Exercise instructions ▸ Locate each line of the material that contains "commit", then return it.

---+---

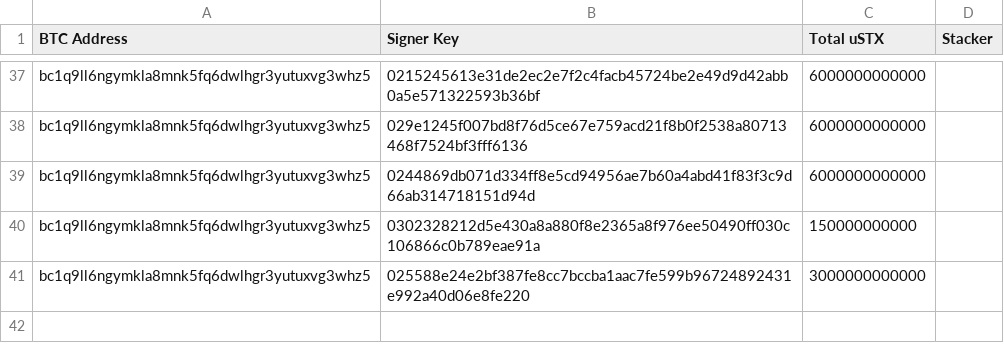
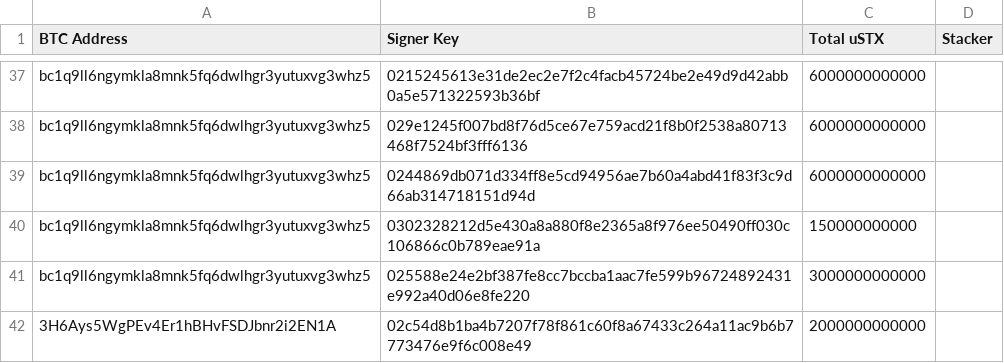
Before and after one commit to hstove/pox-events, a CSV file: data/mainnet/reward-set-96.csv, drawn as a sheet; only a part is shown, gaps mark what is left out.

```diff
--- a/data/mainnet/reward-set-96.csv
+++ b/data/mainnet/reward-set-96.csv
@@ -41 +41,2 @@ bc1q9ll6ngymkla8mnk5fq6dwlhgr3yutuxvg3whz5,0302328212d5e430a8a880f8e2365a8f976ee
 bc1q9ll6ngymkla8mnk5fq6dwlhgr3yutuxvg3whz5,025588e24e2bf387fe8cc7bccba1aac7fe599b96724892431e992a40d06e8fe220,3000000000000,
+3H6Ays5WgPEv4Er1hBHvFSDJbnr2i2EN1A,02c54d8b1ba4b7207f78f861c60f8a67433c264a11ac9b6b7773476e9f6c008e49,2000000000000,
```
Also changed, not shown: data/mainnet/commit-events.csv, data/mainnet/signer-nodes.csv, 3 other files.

---+---

Output for this task ▸
Before and after one commit to hstove/pox-events, a CSV file: data/mainnet/reward-set-96.csv, drawn as a sheet; only a part is shown, gaps mark what is left out.
Also changed, not shown: data/mainnet/commit-events.csv, data/mainnet/signer-nodes.csv, 3 other files.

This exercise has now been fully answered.